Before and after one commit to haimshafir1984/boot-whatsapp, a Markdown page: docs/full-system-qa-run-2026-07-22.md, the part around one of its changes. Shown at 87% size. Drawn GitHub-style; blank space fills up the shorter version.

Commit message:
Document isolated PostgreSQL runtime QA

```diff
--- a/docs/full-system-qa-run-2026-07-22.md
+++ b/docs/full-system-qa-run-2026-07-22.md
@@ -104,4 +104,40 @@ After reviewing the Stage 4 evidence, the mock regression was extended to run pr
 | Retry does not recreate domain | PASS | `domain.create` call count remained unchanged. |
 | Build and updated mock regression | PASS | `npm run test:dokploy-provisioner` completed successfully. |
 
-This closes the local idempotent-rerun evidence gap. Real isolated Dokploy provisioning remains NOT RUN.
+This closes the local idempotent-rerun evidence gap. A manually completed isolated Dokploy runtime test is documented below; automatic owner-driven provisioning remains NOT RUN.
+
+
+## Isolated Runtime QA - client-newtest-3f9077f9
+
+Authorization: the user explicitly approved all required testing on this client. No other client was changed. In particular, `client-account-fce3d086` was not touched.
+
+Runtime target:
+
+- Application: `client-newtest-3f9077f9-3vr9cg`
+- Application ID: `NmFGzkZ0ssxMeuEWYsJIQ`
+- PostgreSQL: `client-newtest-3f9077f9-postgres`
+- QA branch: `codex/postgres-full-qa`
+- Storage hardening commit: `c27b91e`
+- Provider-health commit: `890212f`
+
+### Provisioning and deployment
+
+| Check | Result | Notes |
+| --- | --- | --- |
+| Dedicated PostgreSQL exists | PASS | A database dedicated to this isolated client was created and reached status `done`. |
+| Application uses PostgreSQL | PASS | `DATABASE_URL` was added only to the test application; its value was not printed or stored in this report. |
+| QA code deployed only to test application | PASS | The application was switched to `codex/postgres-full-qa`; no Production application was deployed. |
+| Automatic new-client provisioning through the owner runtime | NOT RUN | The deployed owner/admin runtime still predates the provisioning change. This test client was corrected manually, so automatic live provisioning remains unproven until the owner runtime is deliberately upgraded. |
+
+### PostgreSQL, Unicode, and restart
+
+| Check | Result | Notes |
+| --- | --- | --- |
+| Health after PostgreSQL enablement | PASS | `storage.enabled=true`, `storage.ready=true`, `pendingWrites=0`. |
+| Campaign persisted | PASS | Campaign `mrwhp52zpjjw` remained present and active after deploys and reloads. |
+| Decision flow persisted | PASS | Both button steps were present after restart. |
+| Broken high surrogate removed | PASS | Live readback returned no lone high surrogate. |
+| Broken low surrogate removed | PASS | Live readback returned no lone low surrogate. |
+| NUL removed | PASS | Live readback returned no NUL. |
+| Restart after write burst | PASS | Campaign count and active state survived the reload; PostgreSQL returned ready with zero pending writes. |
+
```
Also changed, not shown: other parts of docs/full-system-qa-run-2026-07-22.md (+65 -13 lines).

● ● ● ●

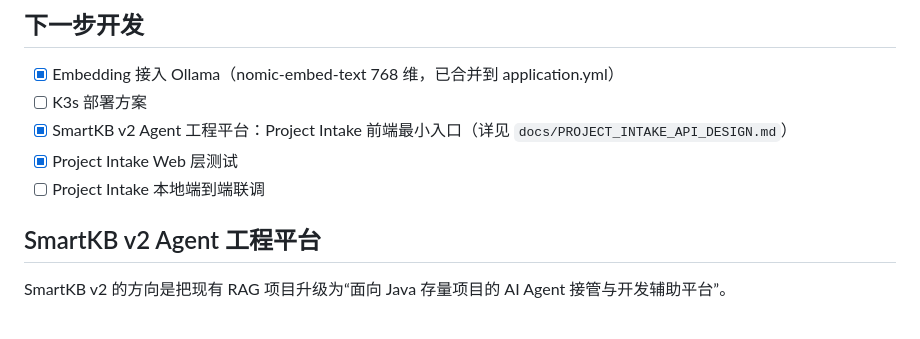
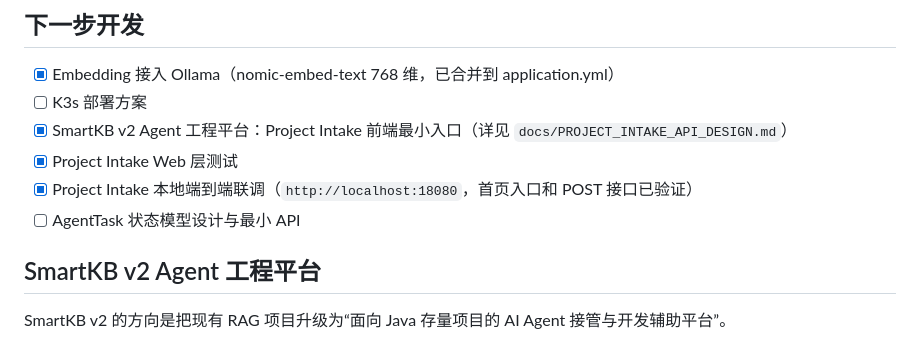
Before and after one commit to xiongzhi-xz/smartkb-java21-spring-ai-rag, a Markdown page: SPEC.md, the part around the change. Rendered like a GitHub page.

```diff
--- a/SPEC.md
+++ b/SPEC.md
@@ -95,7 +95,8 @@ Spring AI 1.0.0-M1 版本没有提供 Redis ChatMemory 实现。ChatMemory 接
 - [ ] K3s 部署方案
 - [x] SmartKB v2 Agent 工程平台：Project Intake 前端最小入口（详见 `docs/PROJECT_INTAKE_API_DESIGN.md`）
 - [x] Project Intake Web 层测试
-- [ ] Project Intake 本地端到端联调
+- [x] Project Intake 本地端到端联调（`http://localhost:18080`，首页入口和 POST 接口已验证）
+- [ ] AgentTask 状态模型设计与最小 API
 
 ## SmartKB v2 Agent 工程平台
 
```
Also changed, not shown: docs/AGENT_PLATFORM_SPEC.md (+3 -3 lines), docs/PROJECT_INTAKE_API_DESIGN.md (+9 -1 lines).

● ● ● ●

◆ Problem requirements ◆
Bring together every line in the entries that holds the string "lines".

◆ Exercise answer ◆
Also changed, not shown: other parts of docs/full-system-qa-run-2026-07-22.md (+65 -13 lines).
Also changed, not shown: docs/AGENT_PLATFORM_SPEC.md (+3 -3 lines), docs/PROJECT_INTAKE_API_DESIGN.md (+9 -1 lines).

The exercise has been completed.